Helena showed me a painting of someone wearing brown and someone wearing grey. After a discussion of colors, we went on our much anticipated bi-weekly wild women stroll.
After the call, I became curious. Was it the camera that didn’t capture the brown shade of my hijab or was it me? I saw a brown hand bag perched inside a box in my bedroom; A box of stuff that I still have to put away. I took off my hijab and placed it right on top of the brown handbag. This handbag was definitely brown. It didn’t fall into any other category of color. It was plain brown, no questions asked.
Wait a minute. This hijab does not resemble brown at all. I took a picture. Not brown. How can that be? Was this hijab brown when I first bought it and then perhaps it changed color to a grayish silver? That can’t be. I don’t know of any brown fabric that changes to a grey-silver color. Hair does that. Not fabric.
This little insight got me thinking about all the “facts” I perceive to be true. What if they are not?
Back when I bought the non-brown hijab, I thought this fabric would go great with all my brown colored clothing. I associated this hijab with the color brown. For more than three years, I’ve been thinking it’s brown and wearing it with brownish clothing. And then just a simple comment from a friend challenged that notion. At first, I fought back. “This is brown. You can’t tell me otherwise.” The thought lingered and I somehow became open to the possibility that it might not be the shade I thought it to be. I was open to the possibility because my inner state was in a good place after our call. I also recalled the perspective and juxtaposition of the brown against the grey in the painting Helena showed me. I went out to see for myself by comparing the hijab with other base brown colors. I even got a brown M&M and placed it against the hijab. The grey fabric of the hijab came shining through. I had to admit that the hijab indeed was not brown.

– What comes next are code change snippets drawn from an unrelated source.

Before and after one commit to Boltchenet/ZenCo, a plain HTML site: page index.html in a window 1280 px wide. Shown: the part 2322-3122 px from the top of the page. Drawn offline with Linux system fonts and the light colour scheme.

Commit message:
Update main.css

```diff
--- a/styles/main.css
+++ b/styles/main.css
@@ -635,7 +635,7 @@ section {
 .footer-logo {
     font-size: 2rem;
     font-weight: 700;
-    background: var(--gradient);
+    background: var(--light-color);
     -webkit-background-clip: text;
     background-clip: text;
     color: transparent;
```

How many times have I done that? Perhaps I categorized some people in a basket in my brain and they were not what I perceived them to be? How many times did I move around in life thinking my way to be the only way? What about when I assume that how I see and perceive is also how others see and perceive?
In High School during my pre-glasses era, I squinted my eyes to see the blackboard. I thought that was how everyone saw from the last row. The blackboard was also very streaky. How could anyone possibly see from so back there with a streaky blackboard? Also, how can I be so old that I lived in ye olde times of the blackboards? It turned out that others could see from back there. I remember whispering to my classroom neighbors and asking them what words were on the board. They would let me know with ease while I struggled to make out the words. Putting on my first pair of glasses, I saw a different perspective of new found clarity and sharp vision. I finally was able to see from the back of the room. This was a shift in perspective and that enabled me to perceive the words and images more clearly.
If I take off my glasses now, everything is blurry. That blurriness did not exist in my pre-glasses era. It’s as if my friend, Helena, offered me some glasses. A new perspective. I was reluctant to put them on. When I finally put them on, I saw another way. My vision became more fine-tuned. It made me challenge my old perception. I learned my old thinking was not true. Once I admitted to that, I could not un-see how un-brown the hijab was.
During dinner time, I saw my not brown hijab draped across the kitchen banquette. I asked my husband just for laughs: “what color would you say this hijab is?” He looked at it carefully and said, “It’s slate”. Slate! Now, that’s a fancy word. Something that I didn’t expect from him. What if my husband is right about turquoise and so many other subjects that we don’t agree on? Oh my world. I think for now, I’ll merely sit with the learning of the hijab not being brown. I can tackle the possibility about Shakil being right and I being wrong on another day.